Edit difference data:
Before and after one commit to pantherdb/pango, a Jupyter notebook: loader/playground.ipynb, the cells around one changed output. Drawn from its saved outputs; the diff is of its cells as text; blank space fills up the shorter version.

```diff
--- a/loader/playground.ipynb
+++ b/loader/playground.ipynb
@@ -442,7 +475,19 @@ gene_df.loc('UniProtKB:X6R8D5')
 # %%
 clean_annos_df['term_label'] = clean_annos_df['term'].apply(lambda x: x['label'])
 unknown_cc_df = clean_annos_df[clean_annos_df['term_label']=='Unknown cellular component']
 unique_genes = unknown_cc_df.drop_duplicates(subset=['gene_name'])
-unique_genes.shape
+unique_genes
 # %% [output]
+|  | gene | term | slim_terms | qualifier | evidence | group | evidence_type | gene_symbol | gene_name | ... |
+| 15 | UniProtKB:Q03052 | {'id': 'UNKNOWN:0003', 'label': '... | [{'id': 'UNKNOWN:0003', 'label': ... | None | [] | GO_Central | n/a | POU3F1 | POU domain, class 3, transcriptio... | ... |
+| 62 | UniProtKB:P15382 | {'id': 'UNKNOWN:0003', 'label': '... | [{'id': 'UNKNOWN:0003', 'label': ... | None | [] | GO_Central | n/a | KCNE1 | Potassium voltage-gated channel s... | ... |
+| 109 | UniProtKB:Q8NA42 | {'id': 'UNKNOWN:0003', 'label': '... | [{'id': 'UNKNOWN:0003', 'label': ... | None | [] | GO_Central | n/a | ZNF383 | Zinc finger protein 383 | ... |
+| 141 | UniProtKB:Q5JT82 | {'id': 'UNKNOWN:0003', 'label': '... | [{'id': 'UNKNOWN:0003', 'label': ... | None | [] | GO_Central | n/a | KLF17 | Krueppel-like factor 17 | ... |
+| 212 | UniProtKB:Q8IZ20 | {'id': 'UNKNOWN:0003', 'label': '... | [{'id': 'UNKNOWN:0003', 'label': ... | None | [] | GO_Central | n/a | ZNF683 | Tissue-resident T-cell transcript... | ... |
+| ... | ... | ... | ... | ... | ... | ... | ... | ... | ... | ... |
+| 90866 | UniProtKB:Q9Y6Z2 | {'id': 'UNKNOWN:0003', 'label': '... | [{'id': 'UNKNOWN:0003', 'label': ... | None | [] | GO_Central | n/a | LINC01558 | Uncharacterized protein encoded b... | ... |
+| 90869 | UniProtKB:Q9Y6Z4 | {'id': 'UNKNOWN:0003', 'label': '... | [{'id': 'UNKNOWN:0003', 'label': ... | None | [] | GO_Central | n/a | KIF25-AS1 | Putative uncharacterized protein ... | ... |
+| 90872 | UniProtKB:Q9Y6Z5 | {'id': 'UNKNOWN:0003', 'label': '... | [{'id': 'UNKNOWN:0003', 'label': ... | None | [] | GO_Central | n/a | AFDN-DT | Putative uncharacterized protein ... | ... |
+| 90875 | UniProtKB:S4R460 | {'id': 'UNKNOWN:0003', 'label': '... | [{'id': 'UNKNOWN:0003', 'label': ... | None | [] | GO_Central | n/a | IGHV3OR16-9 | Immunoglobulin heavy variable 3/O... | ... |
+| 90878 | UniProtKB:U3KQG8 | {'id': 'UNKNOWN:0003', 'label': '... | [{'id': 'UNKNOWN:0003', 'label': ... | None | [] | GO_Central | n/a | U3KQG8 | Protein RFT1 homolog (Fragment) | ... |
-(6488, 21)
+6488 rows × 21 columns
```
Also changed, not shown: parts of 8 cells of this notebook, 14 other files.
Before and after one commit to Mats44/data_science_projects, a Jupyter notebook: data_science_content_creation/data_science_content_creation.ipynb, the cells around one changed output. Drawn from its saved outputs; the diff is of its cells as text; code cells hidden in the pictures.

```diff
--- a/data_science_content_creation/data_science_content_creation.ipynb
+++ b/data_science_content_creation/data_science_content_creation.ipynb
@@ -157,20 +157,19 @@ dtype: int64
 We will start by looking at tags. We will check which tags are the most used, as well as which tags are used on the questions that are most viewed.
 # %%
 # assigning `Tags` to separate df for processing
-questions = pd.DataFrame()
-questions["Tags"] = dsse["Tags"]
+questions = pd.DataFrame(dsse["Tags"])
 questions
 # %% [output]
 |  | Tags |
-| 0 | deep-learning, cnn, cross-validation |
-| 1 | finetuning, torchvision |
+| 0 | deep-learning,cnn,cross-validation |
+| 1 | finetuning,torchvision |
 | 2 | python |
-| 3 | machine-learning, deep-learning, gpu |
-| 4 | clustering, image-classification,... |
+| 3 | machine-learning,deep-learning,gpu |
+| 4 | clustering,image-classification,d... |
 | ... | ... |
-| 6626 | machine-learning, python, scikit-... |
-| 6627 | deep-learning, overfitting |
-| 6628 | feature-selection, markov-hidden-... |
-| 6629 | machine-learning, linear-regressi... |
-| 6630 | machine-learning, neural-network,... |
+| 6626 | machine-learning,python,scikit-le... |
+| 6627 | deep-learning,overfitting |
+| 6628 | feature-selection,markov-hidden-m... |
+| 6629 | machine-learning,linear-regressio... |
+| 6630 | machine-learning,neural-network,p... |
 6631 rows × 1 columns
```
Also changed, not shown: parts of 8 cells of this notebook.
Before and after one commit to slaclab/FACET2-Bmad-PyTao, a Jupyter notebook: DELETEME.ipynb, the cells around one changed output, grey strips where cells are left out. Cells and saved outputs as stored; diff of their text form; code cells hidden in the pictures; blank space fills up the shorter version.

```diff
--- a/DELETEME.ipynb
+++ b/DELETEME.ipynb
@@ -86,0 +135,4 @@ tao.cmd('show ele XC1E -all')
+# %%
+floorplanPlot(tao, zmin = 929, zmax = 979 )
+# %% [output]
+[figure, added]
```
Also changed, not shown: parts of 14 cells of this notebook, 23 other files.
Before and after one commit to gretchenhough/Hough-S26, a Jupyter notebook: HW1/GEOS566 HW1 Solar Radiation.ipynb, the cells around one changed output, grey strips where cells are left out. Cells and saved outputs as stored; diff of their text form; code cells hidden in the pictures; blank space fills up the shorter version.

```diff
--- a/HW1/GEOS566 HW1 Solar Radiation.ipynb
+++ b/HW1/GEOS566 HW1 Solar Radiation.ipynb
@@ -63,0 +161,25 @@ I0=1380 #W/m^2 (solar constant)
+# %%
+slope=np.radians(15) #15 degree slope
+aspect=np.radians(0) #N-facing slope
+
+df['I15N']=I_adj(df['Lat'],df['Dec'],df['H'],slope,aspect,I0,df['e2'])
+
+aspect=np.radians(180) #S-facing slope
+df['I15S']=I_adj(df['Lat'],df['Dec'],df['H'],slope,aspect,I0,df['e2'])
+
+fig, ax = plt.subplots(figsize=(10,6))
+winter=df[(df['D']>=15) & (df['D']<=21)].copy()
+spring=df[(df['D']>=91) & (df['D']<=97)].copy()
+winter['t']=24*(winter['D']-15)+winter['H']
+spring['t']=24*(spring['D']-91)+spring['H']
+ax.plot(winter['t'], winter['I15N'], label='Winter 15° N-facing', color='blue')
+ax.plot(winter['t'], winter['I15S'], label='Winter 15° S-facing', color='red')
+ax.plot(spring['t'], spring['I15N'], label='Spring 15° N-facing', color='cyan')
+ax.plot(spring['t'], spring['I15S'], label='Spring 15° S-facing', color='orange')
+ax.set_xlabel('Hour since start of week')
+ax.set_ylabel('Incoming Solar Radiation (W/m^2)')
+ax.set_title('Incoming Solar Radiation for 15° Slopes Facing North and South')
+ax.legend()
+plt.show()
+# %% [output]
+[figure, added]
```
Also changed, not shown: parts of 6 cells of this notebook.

**EXERCISE DESCRIPTION:**
Print out every entry, keeping each one exact.

**TASK SOLUTION:**
Before and after one commit to pantherdb/pango, a Jupyter notebook: loader/playground.ipynb, the cells around one changed output. Drawn from its saved outputs; the diff is of its cells as text; blank space fills up the shorter version.

```diff
--- a/loader/playground.ipynb
+++ b/loader/playground.ipynb
@@ -442,7 +475,19 @@ gene_df.loc('UniProtKB:X6R8D5')
 # %%
 clean_annos_df['term_label'] = clean_annos_df['term'].apply(lambda x: x['label'])
 unknown_cc_df = clean_annos_df[clean_annos_df['term_label']=='Unknown cellular component']
 unique_genes = unknown_cc_df.drop_duplicates(subset=['gene_name'])
-unique_genes.shape
+unique_genes
 # %% [output]
+|  | gene | term | slim_terms | qualifier | evidence | group | evidence_type | gene_symbol | gene_name | ... |
+| 15 | UniProtKB:Q03052 | {'id': 'UNKNOWN:0003', 'label': '... | [{'id': 'UNKNOWN:0003', 'label': ... | None | [] | GO_Central | n/a | POU3F1 | POU domain, class 3, transcriptio... | ... |
+| 62 | UniProtKB:P15382 | {'id': 'UNKNOWN:0003', 'label': '... | [{'id': 'UNKNOWN:0003', 'label': ... | None | [] | GO_Central | n/a | KCNE1 | Potassium voltage-gated channel s... | ... |
+| 109 | UniProtKB:Q8NA42 | {'id': 'UNKNOWN:0003', 'label': '... | [{'id': 'UNKNOWN:0003', 'label': ... | None | [] | GO_Central | n/a | ZNF383 | Zinc finger protein 383 | ... |
+| 141 | UniProtKB:Q5JT82 | {'id': 'UNKNOWN:0003', 'label': '... | [{'id': 'UNKNOWN:0003', 'label': ... | None | [] | GO_Central | n/a | KLF17 | Krueppel-like factor 17 | ... |
+| 212 | UniProtKB:Q8IZ20 | {'id': 'UNKNOWN:0003', 'label': '... | [{'id': 'UNKNOWN:0003', 'label': ... | None | [] | GO_Central | n/a | ZNF683 | Tissue-resident T-cell transcript... | ... |
+| ... | ... | ... | ... | ... | ... | ... | ... | ... | ... | ... |
+| 90866 | UniProtKB:Q9Y6Z2 | {'id': 'UNKNOWN:0003', 'label': '... | [{'id': 'UNKNOWN:0003', 'label': ... | None | [] | GO_Central | n/a | LINC01558 | Uncharacterized protein encoded b... | ... |
+| 90869 | UniProtKB:Q9Y6Z4 | {'id': 'UNKNOWN:0003', 'label': '... | [{'id': 'UNKNOWN:0003', 'label': ... | None | [] | GO_Central | n/a | KIF25-AS1 | Putative uncharacterized protein ... | ... |
+| 90872 | UniProtKB:Q9Y6Z5 | {'id': 'UNKNOWN:0003', 'label': '... | [{'id': 'UNKNOWN:0003', 'label': ... | None | [] | GO_Central | n/a | AFDN-DT | Putative uncharacterized protein ... | ... |
+| 90875 | UniProtKB:S4R460 | {'id': 'UNKNOWN:0003', 'label': '... | [{'id': 'UNKNOWN:0003', 'label': ... | None | [] | GO_Central | n/a | IGHV3OR16-9 | Immunoglobulin heavy variable 3/O... | ... |
+| 90878 | UniProtKB:U3KQG8 | {'id': 'UNKNOWN:0003', 'label': '... | [{'id': 'UNKNOWN:0003', 'label': ... | None | [] | GO_Central | n/a | U3KQG8 | Protein RFT1 homolog (Fragment) | ... |
-(6488, 21)
+6488 rows × 21 columns
```
Also changed, not shown: parts of 8 cells of this notebook, 14 other files.
Before and after one commit to Mats44/data_science_projects, a Jupyter notebook: data_science_content_creation/data_science_content_creation.ipynb, the cells around one changed output. Drawn from its saved outputs; the diff is of its cells as text; code cells hidden in the pictures.

```diff
--- a/data_science_content_creation/data_science_content_creation.ipynb
+++ b/data_science_content_creation/data_science_content_creation.ipynb
@@ -157,20 +157,19 @@ dtype: int64
 We will start by looking at tags. We will check which tags are the most used, as well as which tags are used on the questions that are most viewed.
 # %%
 # assigning `Tags` to separate df for processing
-questions = pd.DataFrame()
-questions["Tags"] = dsse["Tags"]
+questions = pd.DataFrame(dsse["Tags"])
 questions
 # %% [output]
 |  | Tags |
-| 0 | deep-learning, cnn, cross-validation |
-| 1 | finetuning, torchvision |
+| 0 | deep-learning,cnn,cross-validation |
+| 1 | finetuning,torchvision |
 | 2 | python |
-| 3 | machine-learning, deep-learning, gpu |
-| 4 | clustering, image-classification,... |
+| 3 | machine-learning,deep-learning,gpu |
+| 4 | clustering,image-classification,d... |
 | ... | ... |
-| 6626 | machine-learning, python, scikit-... |
-| 6627 | deep-learning, overfitting |
-| 6628 | feature-selection, markov-hidden-... |
-| 6629 | machine-learning, linear-regressi... |
-| 6630 | machine-learning, neural-network,... |
+| 6626 | machine-learning,python,scikit-le... |
+| 6627 | deep-learning,overfitting |
+| 6628 | feature-selection,markov-hidden-m... |
+| 6629 | machine-learning,linear-regressio... |
+| 6630 | machine-learning,neural-network,p... |
 6631 rows × 1 columns
```
Also changed, not shown: parts of 8 cells of this notebook.
Before and after one commit to slaclab/FACET2-Bmad-PyTao, a Jupyter notebook: DELETEME.ipynb, the cells around one changed output, grey strips where cells are left out. Cells and saved outputs as stored; diff of their text form; code cells hidden in the pictures; blank space fills up the shorter version.

```diff
--- a/DELETEME.ipynb
+++ b/DELETEME.ipynb
@@ -86,0 +135,4 @@ tao.cmd('show ele XC1E -all')
+# %%
+floorplanPlot(tao, zmin = 929, zmax = 979 )
+# %% [output]
+[figure, added]
```
Also changed, not shown: parts of 14 cells of this notebook, 23 other files.
Before and after one commit to gretchenhough/Hough-S26, a Jupyter notebook: HW1/GEOS566 HW1 Solar Radiation.ipynb, the cells around one changed output, grey strips where cells are left out. Cells and saved outputs as stored; diff of their text form; code cells hidden in the pictures; blank space fills up the shorter version.

```diff
--- a/HW1/GEOS566 HW1 Solar Radiation.ipynb
+++ b/HW1/GEOS566 HW1 Solar Radiation.ipynb
@@ -63,0 +161,25 @@ I0=1380 #W/m^2 (solar constant)
+# %%
+slope=np.radians(15) #15 degree slope
+aspect=np.radians(0) #N-facing slope
+
+df['I15N']=I_adj(df['Lat'],df['Dec'],df['H'],slope,aspect,I0,df['e2'])
+
+aspect=np.radians(180) #S-facing slope
+df['I15S']=I_adj(df['Lat'],df['Dec'],df['H'],slope,aspect,I0,df['e2'])
+
+fig, ax = plt.subplots(figsize=(10,6))
+winter=df[(df['D']>=15) & (df['D']<=21)].copy()
+spring=df[(df['D']>=91) & (df['D']<=97)].copy()
+winter['t']=24*(winter['D']-15)+winter['H']
+spring['t']=24*(spring['D']-91)+spring['H']
+ax.plot(winter['t'], winter['I15N'], label='Winter 15° N-facing', color='blue')
+ax.plot(winter['t'], winter['I15S'], label='Winter 15° S-facing', color='red')
+ax.plot(spring['t'], spring['I15N'], label='Spring 15° N-facing', color='cyan')
+ax.plot(spring['t'], spring['I15S'], label='Spring 15° S-facing', color='orange')
+ax.set_xlabel('Hour since start of week')
+ax.set_ylabel('Incoming Solar Radiation (W/m^2)')
+ax.set_title('Incoming Solar Radiation for 15° Slopes Facing North and South')
+ax.legend()
+plt.show()
+# %% [output]
+[figure, added]
```
Also changed, not shown: parts of 6 cells of this notebook.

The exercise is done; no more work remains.